Drug maker Glenmark Generics recalled birth control pills due to a packaging error that could make the pills ineffective. The pills are labeled as norgestimate and ethinyl estradiol tablets. The India-based company issued the recall on Friday.

The packaging contains four different colored pills. The recall came about because the colors in three lots are out of order. Three colors have varying amounts of active ingredients and a fourth contains an inactive ingredient. In correct packets, there are seven white to off-white tablets in the top row and seven green tablets on the bottom row.

As a result of this packaging error, the daily regimen for these oral contraceptives may be incorrect and could leave women without adequate contraception, and at risk for unintended pregnancy, a Glenmark spokesman said in a statement.

Affected lot numbers are:

  • 04110101
  • 04110106
  • 04110107
  • 04110114
  • 04110124
  • 04110129
  • 04110134

Glenmark distributed the pills between September and December with expiration dates between July and September 2013. Packets with an affected lot number or any packet with the lot number or expiration date not visible is subject to the recall and should be returned to a pharmacy.

Any patient with the affected product should switch to a non-hormonal method of contraception such as condoms, a Glenmark spokesman said in a statement.

This is extremely disturbing, Steven Goldstein, an obstetrician-gynecologist at New York University Langone Medical Center and Professor at the NYU School of Medicine, told Agence France-Presse.

This problem with generics manufactured outside of the USA is of great concern to me as a clinician. I often allow and encourage patients to try generics as long as they do not have nuisance side effects. However I have always assumed them of equal quality control to the branded products.

This recall is the second major birth control pill recall this month. Pfizer recalled approximately 1 million packets of Lo/Ovral-28 and its generic form on Feb. 1 when they found some packets contained wrong numbers of inert or active tablets and had some tablets out of sequence.  
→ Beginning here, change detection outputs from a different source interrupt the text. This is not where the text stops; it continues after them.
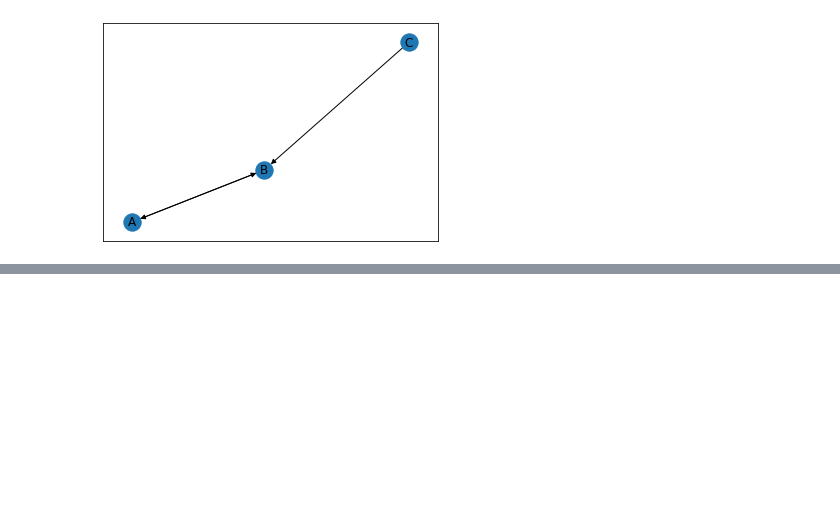
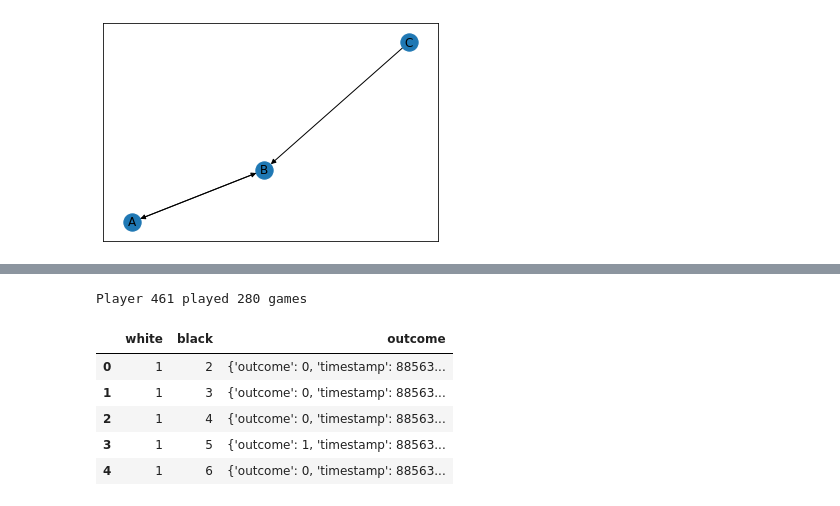
Before and after one commit to Siliam/social_network_analysis, a Jupyter notebook: networkx/Nodes and Edges - NetworkX.ipynb, the cells around one changed output, grey strips where cells are left out. Cells and saved outputs as stored; diff of their text form; code cells hidden in the pictures; blank space fills up the shorter version.

```diff
--- a/networkx/Nodes and Edges - NetworkX.ipynb
+++ b/networkx/Nodes and Edges - NetworkX.ipynb
@@ -254,0 +394,2 @@ nx.bipartite.sets(B)
+# %%
+chess = nx.read_edgelist('data/chess_graph.txt', data=[('outcome', int), ('timestamp', float)], create_using=nx.MultiDiGraph())
@@ -254,0 +434,17 @@ nx.bipartite.sets(B)
+# %%
+max_value = max(games_played.values())
+max_key, = [i for i in games_played.keys() if games_played[i] == max_value]
+
+print(f'Player {max_key} played {max_value} games')
+# %% [output]
+Player 461 played 280 games
+# %%
+df = pd.DataFrame(chess.edges(data=True), columns=['white', 'black', 'outcome'])
+df.head()
+# %% [output]
+|  | white | black | outcome |
+| 0 | 1 | 2 | {'outcome': 0, 'timestamp': 88563... |
+| 1 | 1 | 3 | {'outcome': 0, 'timestamp': 88563... |
+| 2 | 1 | 4 | {'outcome': 0, 'timestamp': 88563... |
+| 3 | 1 | 5 | {'outcome': 1, 'timestamp': 88563... |
+| 4 | 1 | 6 | {'outcome': 0, 'timestamp': 88563... |
```
Also changed, not shown: parts of 71 cells of this notebook.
Another recall was issued by pharmaceutical company Qualitest in September over the same problem.